Dataset excerpts
════

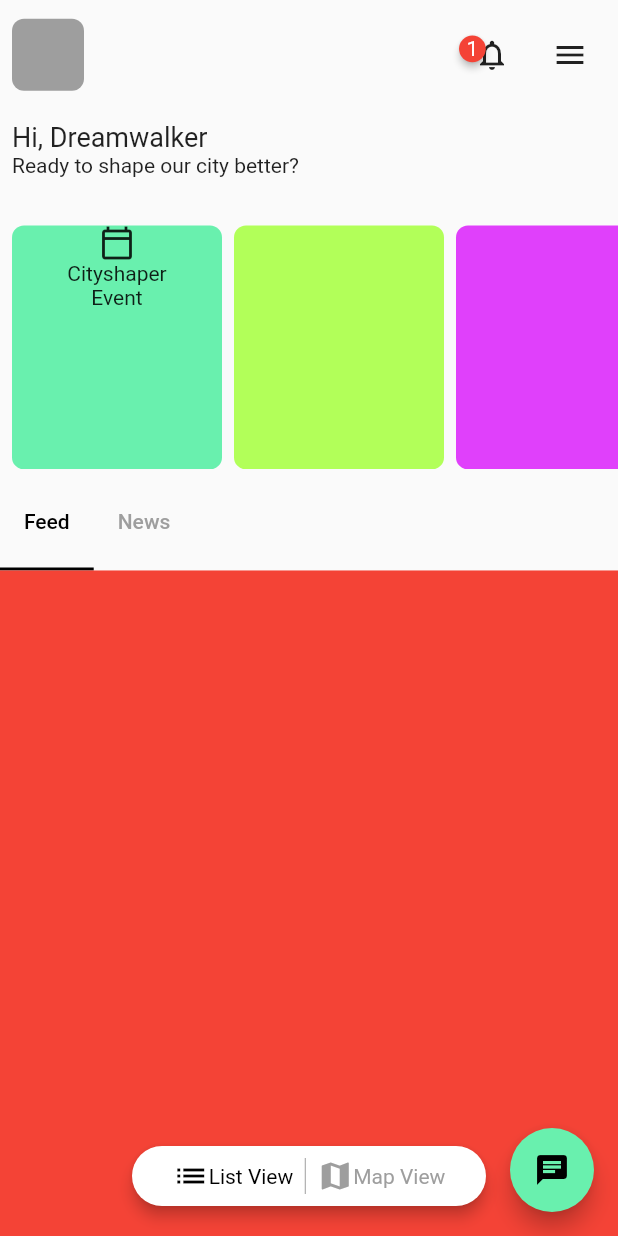
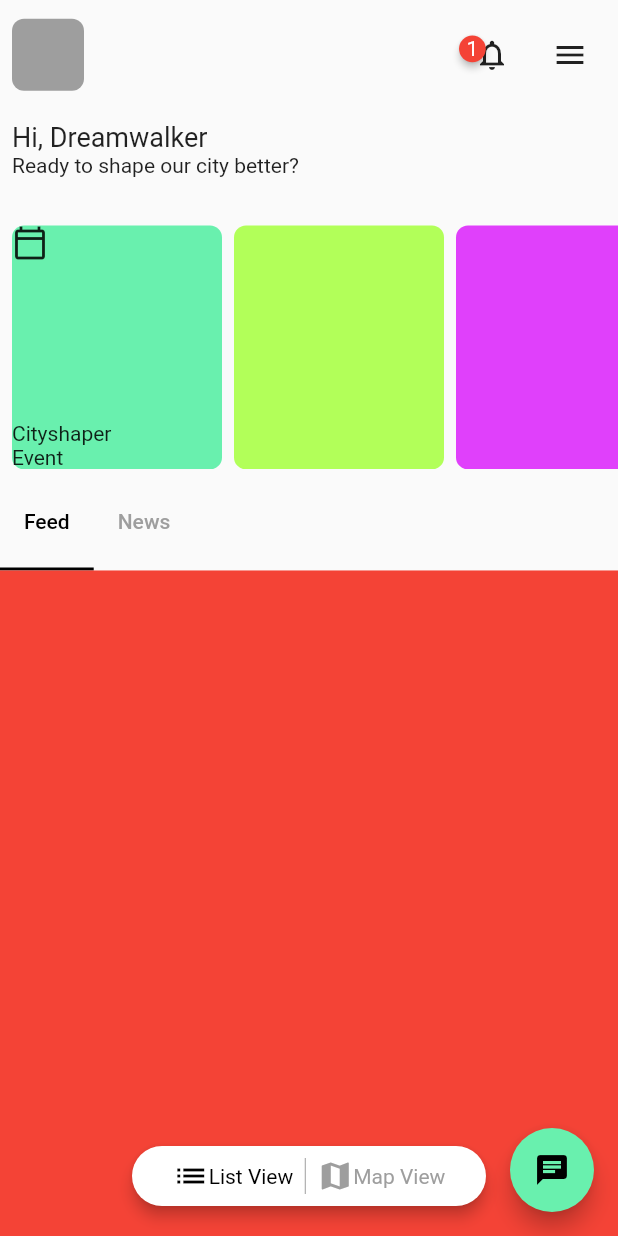
Before and after one commit to JAICHANGPARK/flutter_notebook_11th_story, a Flutter app: the screen it shows after launch, on a phone screen of 412 x 824 dp. Run offline on Flutter 3.47's test engine with Material 2 defaults, Android fonts, the phone set to English and light mode, and no system bars; drawn by our look-alikes of badges; our stand-ins replace backdrop, flutter_inner_drawer, flutter_slidable, flutter_swiper, google_fonts.

Commit message:
Update irys_home_page.dart

```diff
--- a/lib/ep727_irys_mobile_app/ui/irys_home_page.dart
+++ b/lib/ep727_irys_mobile_app/ui/irys_home_page.dart
@@ -99,9 +99,10 @@ class _IrysHomePageState extends State<IrysHomePage> with SingleTickerProviderSt
                                     child: Container(
                                       width: 140,
                                       child: Column(
-
+                                        crossAxisAlignment: CrossAxisAlignment.start,
                                         children: [
                                           Icon(Icons.calendar_today_outlined),
+                                          Spacer(),
                                           Text("Cityshaper"),
                                           Text("Event"),
                                         ],
```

════

- [Task description]: The records above need to be given again exactly. Omit the pictures.

- [Answer section]:
Before and after one commit to JAICHANGPARK/flutter_notebook_11th_story, a Flutter app: the screen it shows after launch, on a phone screen of 412 x 824 dp. Run offline on Flutter 3.47's test engine with Material 2 defaults, Android fonts, the phone set to English and light mode, and no system bars; drawn by our look-alikes of badges; our stand-ins replace backdrop, flutter_inner_drawer, flutter_slidable, flutter_swiper, google_fonts.

Commit message:
Update irys_home_page.dart

```diff
--- a/lib/ep727_irys_mobile_app/ui/irys_home_page.dart
+++ b/lib/ep727_irys_mobile_app/ui/irys_home_page.dart
@@ -99,9 +99,10 @@ class _IrysHomePageState extends State<IrysHomePage> with SingleTickerProviderSt
                                     child: Container(
                                       width: 140,
                                       child: Column(
-
+                                        crossAxisAlignment: CrossAxisAlignment.start,
                                         children: [
                                           Icon(Icons.calendar_today_outlined),
+                                          Spacer(),
                                           Text("Cityshaper"),
                                           Text("Event"),
                                         ],
```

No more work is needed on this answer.